##### DATA #####
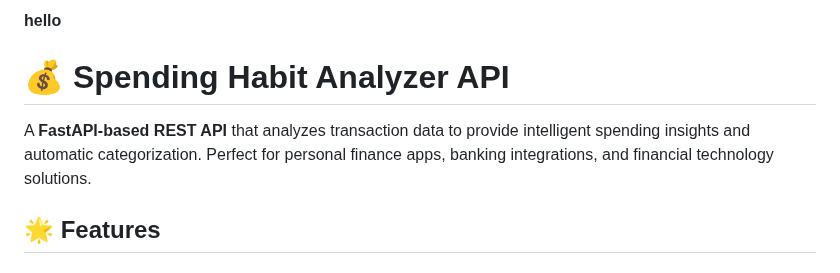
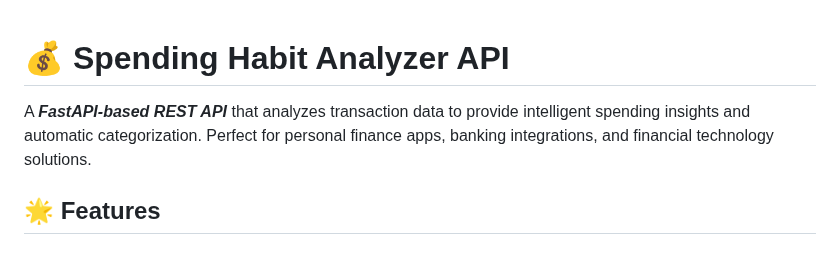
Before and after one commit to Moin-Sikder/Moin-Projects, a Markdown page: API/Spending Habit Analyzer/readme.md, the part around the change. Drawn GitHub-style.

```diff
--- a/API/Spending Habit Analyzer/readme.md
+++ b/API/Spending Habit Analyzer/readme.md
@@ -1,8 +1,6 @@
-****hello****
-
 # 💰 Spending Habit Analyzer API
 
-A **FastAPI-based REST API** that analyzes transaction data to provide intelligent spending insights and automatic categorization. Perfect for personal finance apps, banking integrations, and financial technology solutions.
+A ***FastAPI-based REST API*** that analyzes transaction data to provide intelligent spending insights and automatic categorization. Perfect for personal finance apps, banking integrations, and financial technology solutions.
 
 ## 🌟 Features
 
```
#####
##### DATA #####
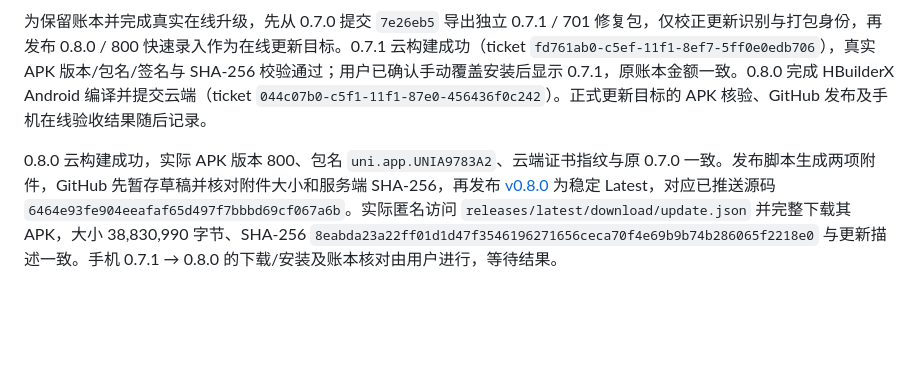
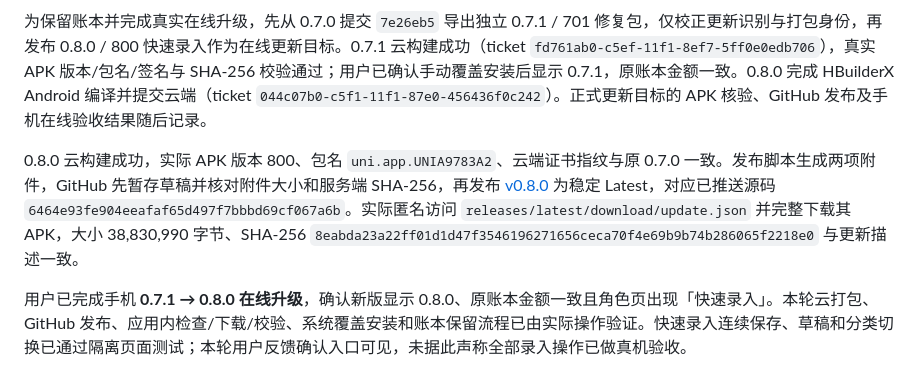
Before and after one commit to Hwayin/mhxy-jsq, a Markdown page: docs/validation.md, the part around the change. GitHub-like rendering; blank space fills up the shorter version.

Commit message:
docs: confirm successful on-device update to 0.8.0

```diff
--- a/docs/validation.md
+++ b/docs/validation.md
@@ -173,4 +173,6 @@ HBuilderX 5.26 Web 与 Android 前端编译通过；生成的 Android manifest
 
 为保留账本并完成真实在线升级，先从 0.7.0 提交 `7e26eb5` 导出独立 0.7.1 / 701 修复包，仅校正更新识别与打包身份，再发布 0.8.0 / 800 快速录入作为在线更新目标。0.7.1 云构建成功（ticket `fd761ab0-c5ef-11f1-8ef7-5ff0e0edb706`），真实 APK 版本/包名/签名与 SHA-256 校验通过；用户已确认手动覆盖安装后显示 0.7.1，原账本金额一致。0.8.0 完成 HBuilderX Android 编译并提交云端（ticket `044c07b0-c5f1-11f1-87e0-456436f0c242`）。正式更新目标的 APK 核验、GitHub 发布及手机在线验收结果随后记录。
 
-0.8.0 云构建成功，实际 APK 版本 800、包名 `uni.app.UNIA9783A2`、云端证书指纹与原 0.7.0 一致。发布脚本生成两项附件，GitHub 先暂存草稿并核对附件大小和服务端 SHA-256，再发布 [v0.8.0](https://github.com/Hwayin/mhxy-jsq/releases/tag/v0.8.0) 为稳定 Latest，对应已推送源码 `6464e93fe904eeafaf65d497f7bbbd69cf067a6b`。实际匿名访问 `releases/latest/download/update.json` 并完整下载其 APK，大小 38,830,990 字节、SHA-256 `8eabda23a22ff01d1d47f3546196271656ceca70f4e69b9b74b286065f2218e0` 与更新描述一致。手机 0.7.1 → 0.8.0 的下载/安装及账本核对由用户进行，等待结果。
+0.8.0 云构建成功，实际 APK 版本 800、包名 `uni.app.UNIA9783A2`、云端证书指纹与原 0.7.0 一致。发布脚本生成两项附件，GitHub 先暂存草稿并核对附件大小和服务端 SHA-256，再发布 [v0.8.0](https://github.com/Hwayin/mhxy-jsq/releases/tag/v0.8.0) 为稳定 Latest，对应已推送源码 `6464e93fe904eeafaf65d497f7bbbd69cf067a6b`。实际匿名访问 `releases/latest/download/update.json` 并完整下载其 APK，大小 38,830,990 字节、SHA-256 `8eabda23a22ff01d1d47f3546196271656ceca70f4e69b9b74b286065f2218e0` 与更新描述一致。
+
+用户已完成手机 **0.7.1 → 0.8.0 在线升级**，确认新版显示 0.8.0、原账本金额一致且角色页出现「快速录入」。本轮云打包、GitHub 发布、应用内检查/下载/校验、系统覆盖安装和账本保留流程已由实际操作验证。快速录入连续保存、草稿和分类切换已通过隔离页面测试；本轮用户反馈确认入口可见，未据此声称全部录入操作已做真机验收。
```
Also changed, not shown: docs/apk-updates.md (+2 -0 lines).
#####
##### DATA #####
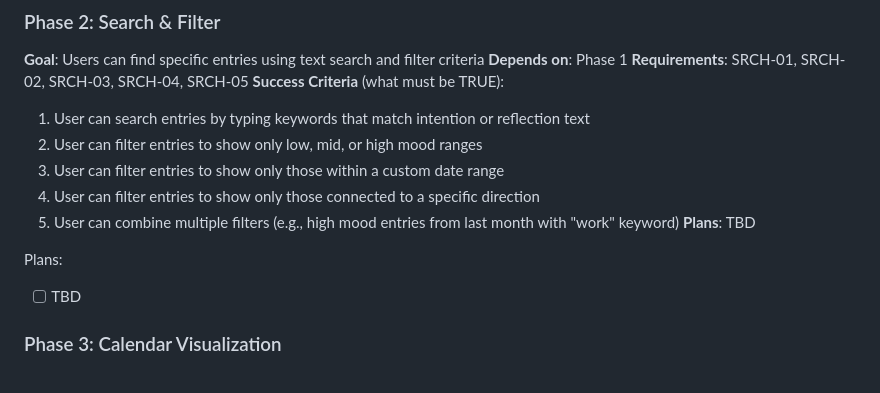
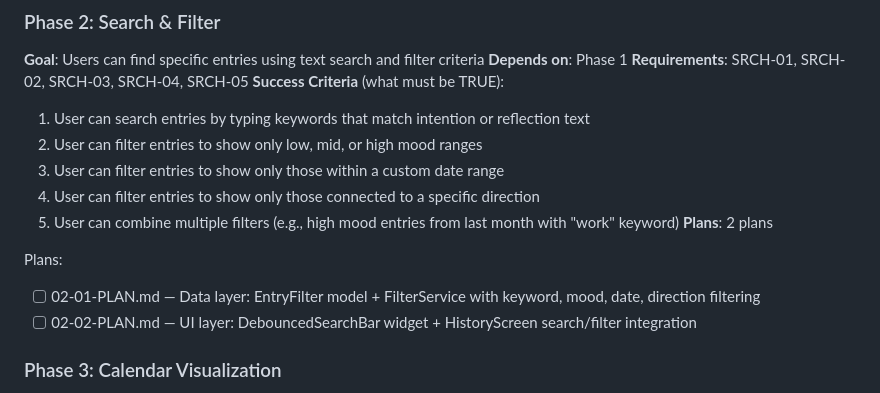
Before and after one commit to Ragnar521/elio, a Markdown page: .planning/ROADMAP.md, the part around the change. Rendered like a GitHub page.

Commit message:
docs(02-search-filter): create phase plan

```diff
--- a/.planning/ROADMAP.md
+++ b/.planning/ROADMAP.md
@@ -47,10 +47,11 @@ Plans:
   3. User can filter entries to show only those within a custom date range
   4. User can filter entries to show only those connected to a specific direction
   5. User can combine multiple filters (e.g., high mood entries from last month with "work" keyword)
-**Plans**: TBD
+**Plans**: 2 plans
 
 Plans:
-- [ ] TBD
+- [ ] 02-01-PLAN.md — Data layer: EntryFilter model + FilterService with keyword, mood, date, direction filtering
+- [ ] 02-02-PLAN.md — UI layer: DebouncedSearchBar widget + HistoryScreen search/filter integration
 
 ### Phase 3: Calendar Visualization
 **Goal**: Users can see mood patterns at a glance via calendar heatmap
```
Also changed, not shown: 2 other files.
#####
● ACTIVITY
Your answer should hold every line of the entries that contains the string "Also".

● ANSWER TO THIS TASK
Also changed, not shown: docs/apk-updates.md (+2 -0 lines).
Also changed, not shown: 2 other files.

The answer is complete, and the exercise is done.